By John Batten The very first art objects mass-exported from China to buyers in Europe, Asia and the Ottoman Empire were designed-to-order, ceramic and porcelain chinoiserie items, often purely utilitarian: crockery dinner sets, jars and storage urns. In the 18th century worldwide trade expanded due to growing demand, sturdier ships and established trading routes. Canton, as Guangzhou was then known, was China’s only port open for foreign trade, and encouraged by the success of the porcelain trade the earliest China Trade paintings were created there. This established the practice for visiting European traders and military personnel to buy or commission a painting as a souvenir of their visit or an export product. Executed by Chinese artisan painters, China Trade paintings were completed in a western landscape painting style, often naive and using rudimentary perspective. The paintings focused on depicting Canton life, including factories, trading houses, foreign diplomatic quarters, landscape scenes and visiting ships – subjects that appealed to Europeans. The monopoly on British trade with India and China held by the British East India Company for more than two centuries ended …

Andrew Luk

Practice de Sarthe Gallery Hong Kong Sep 2 – 9, 2017 John Batten Andrew Luk’s short exhibition Practice was the culmination of the Hong Kong artist’s month-long summer residency at de Sarthe Gallery. Given a large section of the gallery to use as a working studio, Luk collected a range of material to produce mixed-media installation pieces, some directly integrating with different physical parts of the gallery. The result was an exhibition with a rawness that was embellished by the finished beauty of the wall-based pieces (his Horizon Scan and Catalyst Kit series), alongside experimentations that successfully moved from studio idea to resolved sculptural form. The main installation Black Square Problem Setting (we’re talking about practice) references Russian artist Kazimir Malevich’s minimal painting Black Square (1915), which, radically for the time, was free from all content.
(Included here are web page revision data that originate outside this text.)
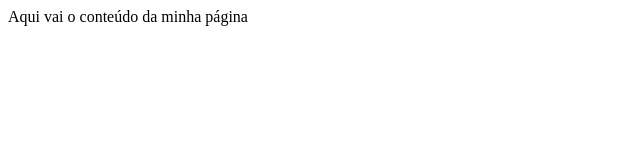
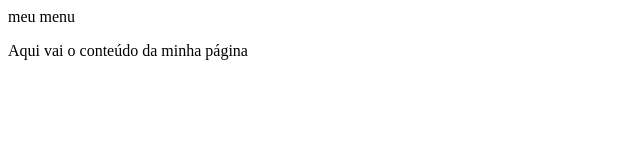
Before and after one commit to Medeiros2343/GITsite, a plain HTML site: page index.html in a window 1280 px wide. Shown: the whole page, without its empty margins (0-640 px from the left). Drawn offline with Linux system fonts and the light colour scheme.

Commit message:
Inclui um menu

```diff
--- a/index.html
+++ b/index.html
@@ -3,6 +3,7 @@
 <head> </head>
   <title> Olá, Meu nome é Gabriel de Medeiros </title>
 <body>
+<p> meu menu </p>
  Aqui vai o conteúdo da minha página
 </body>
 
```
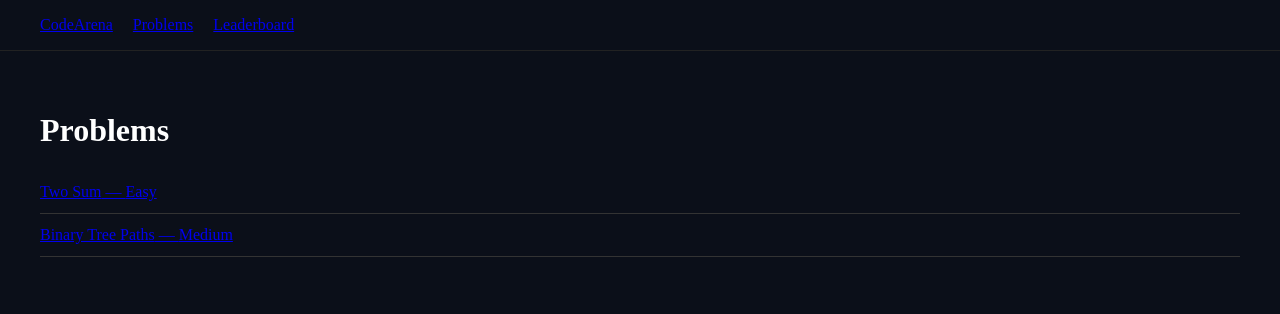
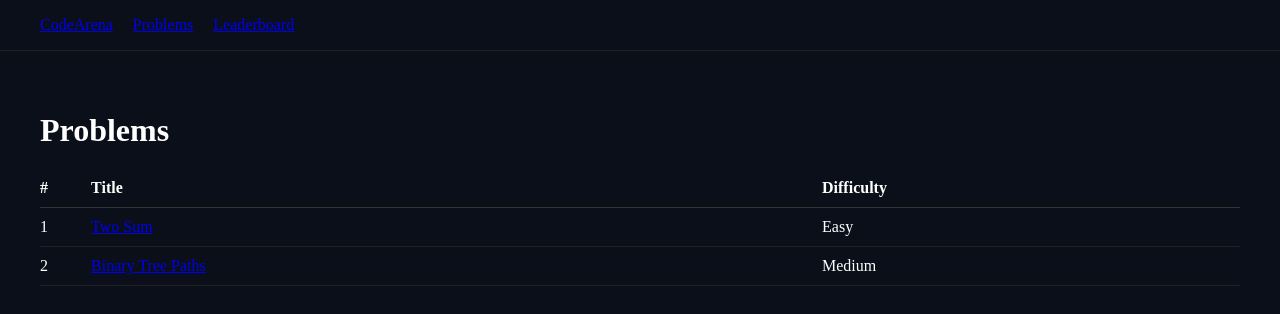
Before and after one commit to Suraj-Shendge/CodeArena1, a Next.js app in the folder frontend/: page /problems in a window 1280 px wide. Shown: the top 314 px of the page. Built offline with nearby package versions, Linux system fonts and the light colour scheme.

Commit message:
Update page.tsx

```diff
--- a/frontend/app/problems/page.tsx
+++ b/frontend/app/problems/page.tsx
@@ -4,23 +4,35 @@ import { problems } from "../../lib/problems"
 export default function ProblemsPage() {
   return (
     <main style={{ padding: 40 }}>
-      <h1>Problems</h1>
 
-      <div style={{ marginTop: 20 }}>
-        {problems.map((p) => (
-          <div
-            key={p.id}
-            style={{
-              padding: "12px 0",
-              borderBottom: "1px solid #333"
-            }}
-          >
-            <Link href={`/problem/${p.slug}`}>
-              {p.title} — {p.difficulty}
-            </Link>
-          </div>
-        ))}
-      </div>
+      <h1 style={{ marginBottom: 20 }}>Problems</h1>
+
+      <table style={{ width: "100%", borderCollapse: "collapse" }}>
+        <thead>
+          <tr style={{ borderBottom: "1px solid #333", textAlign: "left" }}>
+            <th style={{ padding: "10px 0" }}>#</th>
+            <th>Title</th>
+            <th>Difficulty</th>
+          </tr>
+        </thead>
+
+        <tbody>
+          {problems.map((p, i) => (
+            <tr key={p.id} style={{ borderBottom: "1px solid #222" }}>
+              <td style={{ padding: "10px 0" }}>{i + 1}</td>
+
+              <td>
+                <Link href={`/problem/${p.slug}`}>
+                  {p.title}
+                </Link>
+              </td>
+
+              <td>{p.difficulty}</td>
+            </tr>
+          ))}
+        </tbody>
+      </table>
+
     </main>
   )
 }
```
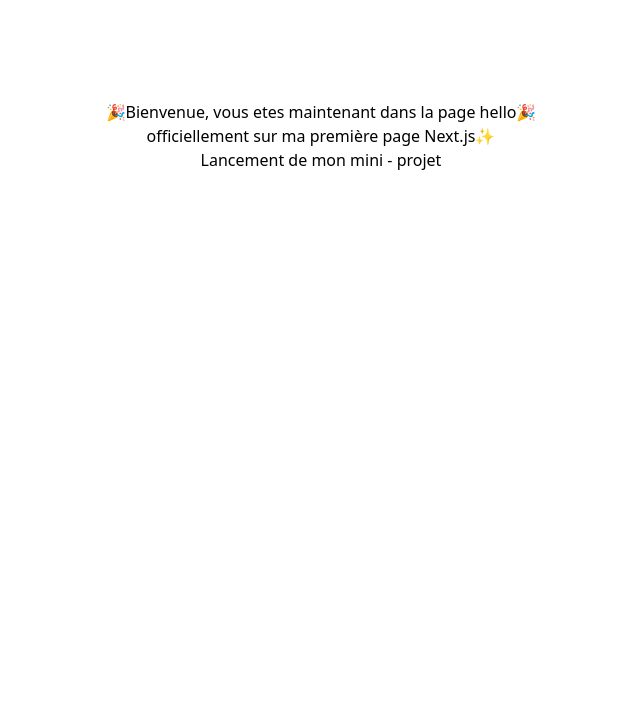
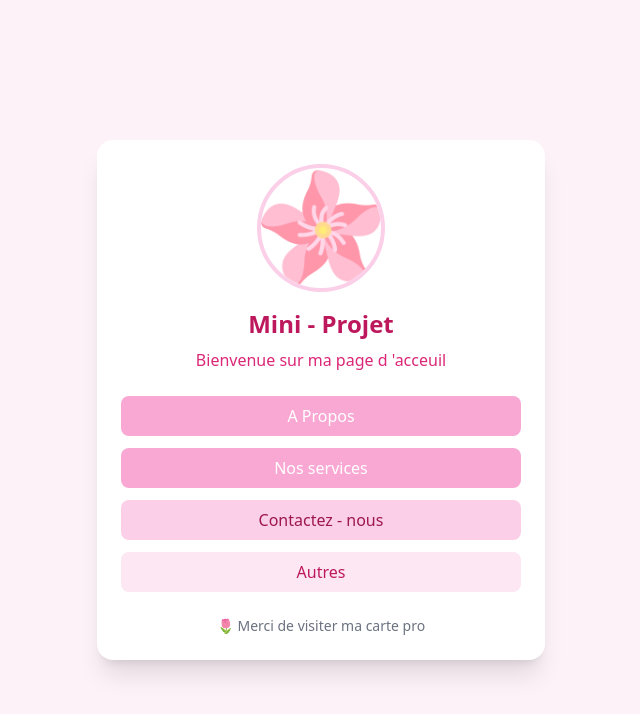
Before and after one commit to RihemNabi/first-next, a Next.js app: page / in a window 1280 px wide. Shown: the top 714 px of the page, without its empty margins (319-959 px from the left). Built offline with nearby package versions, Linux system fonts and the light colour scheme.

Commit message:
🌷 styling de la page acceuil

```diff
--- a/app/page.js
+++ b/app/page.js
@@ -1,9 +1,47 @@
-export default function HelloPage() {
+"use client";
+
+export default function Home() {
   return (
-    <div style={{ textAlign: "center", marginTop: "100px" }}>
-      <h1> 🎉Bienvenue, vous etes maintenant dans la page hello🎉 </h1>{" "}
-      <p> officiellement sur ma première page Next.js✨ </p>{" "}
-      <p> Lancement de mon mini - projet </p>{" "}
-    </div>
+    <main className="min-h-screen bg-pink-50 flex items-center justify-center p-4">
+      <div className="bg-white rounded-2xl shadow-xl max-w-md w-full text-center p-6">
+        <img
+          src="/rose.png"
+          alt="pdp"
+          className="w-32 h-32 mx-auto rounded-full border-4 border-pink-200 mb-4"
+        />
+        <h1 className="text-2xl font-bold text-pink-700"> Mini - Projet </h1>{" "}
+        <p className="text-pink-600 mt-2"> Bienvenue sur ma page d 'acceuil </p>{" "}
+        <div className="mt-6 flex flex-col gap-3">
+          <a
+            href="/apropos"
+            className="bg-pink-300 hover:bg-pink-400 text-white py-2 px-4 rounded-lg"
+          >
+            A Propos{" "}
+          </a>{" "}
+          <a
+            href="/services"
+            className="bg-pink-300 hover:bg-pink-400 text-white py-2 px-4 rounded-lg"
+          >
+            Nos services {""}{" "}
+          </a>{" "}
+          <a
+            href="/contact"
+            className="bg-pink-200 hover:bg-pink-300 text-pink-800 py-2 px-4 rounded-lg"
+          >
+            Contactez - nous{" "}
+          </a>{" "}
+          <a
+            href="mailto:rihem@example.com"
+            className="bg-pink-100 hover:bg-pink-200 text-pink-700 py-2 px-4 rounded-lg"
+          >
+            Autres{" "}
+          </a>{" "}
+        </div>{" "}
+        <p className="text-sm text-gray-500 mt-6">
+          {" "}
+          🌷 Merci de visiter ma carte pro{" "}
+        </p>{" "}
+      </div>{" "}
+    </main>
   );
 }
```
Also changed, not shown: public/rose.png (added).
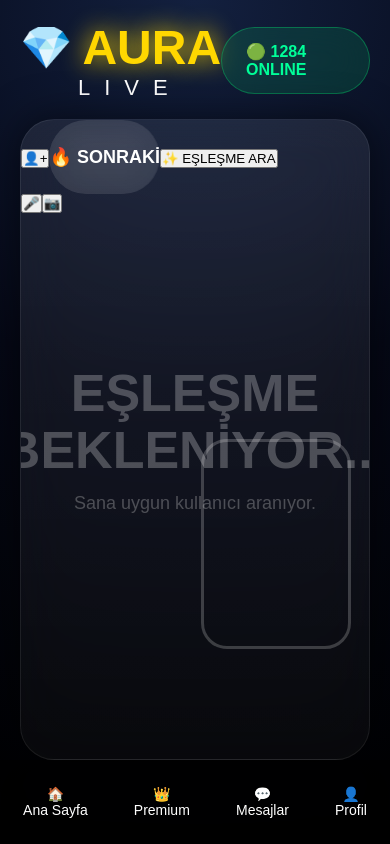
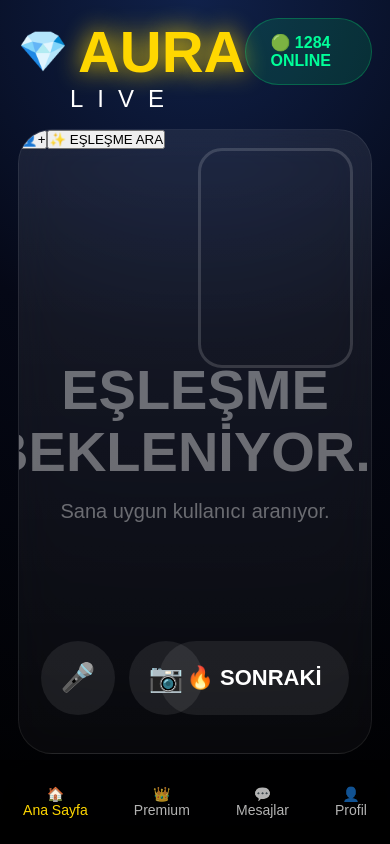
Before and after one commit to abbisyldrm1-ui/goruntulu-sohbet, a Next.js app: page / in a window 390 px wide. Built offline with nearby package versions, Linux system fonts and the light colour scheme; no server answers.

Commit message:
premium mobile redesign

```diff
--- a/app/globals.css
+++ b/app/globals.css
@@ -6,25 +6,27 @@
 
 html,
 body{
-  background:#050816;
+
+  background:#020617;
+
   overflow:hidden;
+
   font-family:Arial;
-}
 
-body{
   color:white;
+
 }
 
 .main-page{
 
-  min-height:100vh;
+  width:100%;
+
+  height:100vh;
+
+  padding:18px;
 
   background:
-  radial-gradient(circle at top,#13203f 0%,#050816 45%,#000 100%);
-
-  padding:20px;
-
-  overflow:hidden;
+  radial-gradient(circle at top,#10214a 0%,#050816 40%,#000 100%);
 
 }
 
@@ -34,15 +36,7 @@ body{
 
   justify-content:space-between;
 
-  align-items:center;
-
-}
-
-.logo-wrap{
-
-  display:flex;
-
-  flex-direction:column;
+  align-items:flex-start;
 
 }
 
@@ -58,13 +52,13 @@ body{
 
 .logo-icon{
 
-  font-size:42px;
+  font-size:40px;
 
 }
 
 .logo-aura{
 
-  font-size:62px;
+  font-size:58px;
 
   font-weight:900;
 
@@ -77,11 +71,11 @@ body{
 
 .logo-live{
 
-  font-size:28px;
+  font-size:24px;
 
   letter-spacing:14px;
 
-  margin-left:58px;
+  margin-left:52px;
 
 }
 
@@ -91,33 +85,31 @@ body{
   rgba(0,255,120,0.12);
 
   border:
-  1px solid rgba(0,255,120,0.3);
+  1px solid rgba(0,255,120,0.25);
+
+  color:#00ff99;
 
   padding:14px 24px;
 
   border-radius:999px;
 
-  color:#00ff99;
-
   font-weight:bold;
-
-  backdrop-filter:blur(20px);
 
 }
 
 .video-card{
 
+  position:relative;
+
   width:100%;
 
-  max-width:420px;
+  max-width:430px;
 
-  height:76vh;
+  height:74vh;
 
-  margin:18px auto;
+  margin:16px auto;
 
   border-radius:34px;
-
-  position:relative;
 
   overflow:hidden;
 
@@ -131,10 +123,55 @@ body{
   border:
   1px solid rgba(255,255,255,0.08);
 
-  backdrop-filter:blur(25px);
+  backdrop-filter:blur(20px);
 
-  box-shadow:
-  0 0 40px rgba(0,0,0,0.55);
+}
+
+.friend-box{
+
+  position:absolute;
+
+  top:18px;
+
+  left:18px;
+
+  border:none;
+
+  background:
+  rgba(255,255,255,0.08);
+
+  color:white;
+
+  height:62px;
+
+  padding:0 22px;
+
+  border-radius:20px;
+
+  font-size:18px;
+
+  z-index:5;
+
+}
+
+.my-video{
+
+  position:absolute;
+
+  top:18px;
+
+  right:18px;
+
+  width:155px;
+
+  height:220px;
+
+  object-fit:cover;
+
+  border-radius:24px;
+
+  border:
+  3px solid rgba(255,255,255,0.15);
 
 }
 
@@ -150,15 +187,23 @@ body{
 
   text-align:center;
 
-  opacity:.25;
+  opacity:.38;
 
-  z-index:1;
+}
+
+.dots{
+
+  color:#ffd700;
+
+  font-size:42px;
+
+  margin-bottom:16px;
 
 }
 
 .waiting h1{
 
-  font-size:52px;
+  font-size:56px;
 
   line-height:1.1;
 
@@ -166,150 +211,53 @@ body{
 
 .waiting p{
 
-  margin-top:14px;
+  margin-top:18px;
 
-  font-size:18px;
+  font-size:20px;
 
 }
 
-.top-buttons{
+.search-btn{
 
   position:absolute;
 
-  top:18px;
+  left:50%;
 
-  left:18px;
+  bottom:130px;
 
-  right:18px;
+  transform:translateX(-50%);
 
-  display:flex;
+  width:190px;
 
-  justify-content:space-between;
+  height:190px;
 
-  z-index:5;
-
-}
-
-.ready-btn{
+  border-radius:50%;
 
   border:none;
 
   background:
-  rgba(255,255,255,0.12);
+  radial-gradient(circle,#1a1f36,#090d18);
 
-  color:white;
-
-  padding:14px 24px;
-
-  border-radius:999px;
-
-  font-size:22px;
-
-  backdrop-filter:blur(15px);
-
-}
-
-.friend-btn{
-
-  border:none;
-
-  background:
-  linear-gradient(
-  135deg,
-  #ff4d8d,
-  #ff7ab8
-  );
-
-  color:white;
-
-  padding:14px 26px;
-
-  border-radius:999px;
+  color:#ffd700;
 
   font-size:22px;
 
   font-weight:bold;
 
   box-shadow:
-  0 0 30px rgba(255,80,140,.5);
-
-}
-
-.my-video{
-
-  position:absolute;
-
-  width:180px;
-
-  height:240px;
-
-  right:18px;
-
-  bottom:120px;
-
-  object-fit:cover;
-
-  border-radius:26px;
-
-  border:
-  3px solid rgba(255,255,255,0.2);
-
-  z-index:3;
-
-}
-
-.bottom-buttons{
-
-  position:absolute;
-
-  bottom:18px;
-
-  left:18px;
-
-  right:18px;
-
-  display:flex;
-
-  align-items:center;
-
-  gap:12px;
-
-  z-index:6;
-
-}
-
-.search-btn{
-
-  flex:1;
-
-  height:74px;
-
-  border:none;
-
-  border-radius:999px;
-
-  background:
-  linear-gradient(
-  180deg,
-  #ffe36b,
-  #ffc400,
-  #d99000
-  );
-
-  font-size:22px;
-
-  font-weight:900;
-
-  color:black;
-
-  box-shadow:
-  0 0 35px rgba(255,194,0,.45);
+  0 0 45px rgba(255,194,0,.2);
 
 }
 
 .next-btn{
 
-  flex:1;
+  position:absolute;
+
+  right:22px;
+
+  bottom:38px;
+
+  width:190px;
 
   height:74px;
 
@@ -326,11 +274,23 @@ body{
 
   font-weight:bold;
 
-  backdrop-filter:blur(18px);
+}
+
+.left-controls{
+
+  position:absolute;
+
+  left:22px;
+
+  bottom:38px;
+
+  display:flex;
+
+  gap:14px;
 
 }
 
-.icon-btn{
+.control-btn{
 
   width:74px;
 
@@ -364,7 +324,7 @@ body{
   background:
   rgba(0,0,0,0.5);
 
-  backdrop-filter:blur(20px);
+  backdrop-filter:blur(25px);
 
   display:flex;
 
@@ -376,47 +336,18 @@ body{
 
 .nav-item{
 
-  color:white;
-
   text-align:center;
 
   font-size:14px;
 
+  opacity:.7;
+
 }
 
-@media(max-width:600px){
+.nav-active{
 
-  .logo-aura{
-    font-size:48px;
-  }
+  color:#ffd700;
 
-  .logo-live{
-    font-size:22px;
-  }
-
-  .friend-btn{
-    font-size:18px;
-    padding:12px 18px;
-  }
-
-  .ready-btn{
-    font-size:18px;
-  }
-
-  .my-video{
-
-    width:150px;
-    height:210px;
-
-    bottom:110px;
-
-  }
-
-  .search-btn,
-  .next-btn{
-
-    font-size:18px;
-
-  }
+  opacity:1;
 
 }
```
Malevich commented: “I transformed myself in the zero of form and emerged from nothing to creation, that is, to Suprematism, the new realism in painting, to non-objective creation.” Luk evolves Malevich’s idea, literally putting the audience back into the picture by building a functional …

Ha Bik Chuen 夏碧泉

Ha Bik Chuen’s Archive of Determination By John Batten For over 50 years, Hong Kong artist Ha Bik Chuen (1925-2009) built a large collection of art exhibition catalogues, art books, magazines, and clippings from newspapers and other printed matter. Often accompanied by his wife or children, Ha also photographed every art exhibition he visited, and his photographic archive comprises hundreds of boxes of prints, contact sheets and negatives. Now known as the Ha Bik Chuen Archive and featuring thousands of individual pieces, it is a historical collection of Hong Kong art and Ha’s resources, a glimpse of past international art trends and a personal record of Hong Kong’s art scene between the 1960s and 2000s. The collection was formerly housed in Ha’s crowded home and its rooftop in Shim Luen Street, To Kwa Wan, where his family kept everything intact after his death, as he wished. It has now been boxed and relocated to a Fo Tan industrial unit where the Asia Art Archive began a three-year project in 2016, funded by the Hong Kong …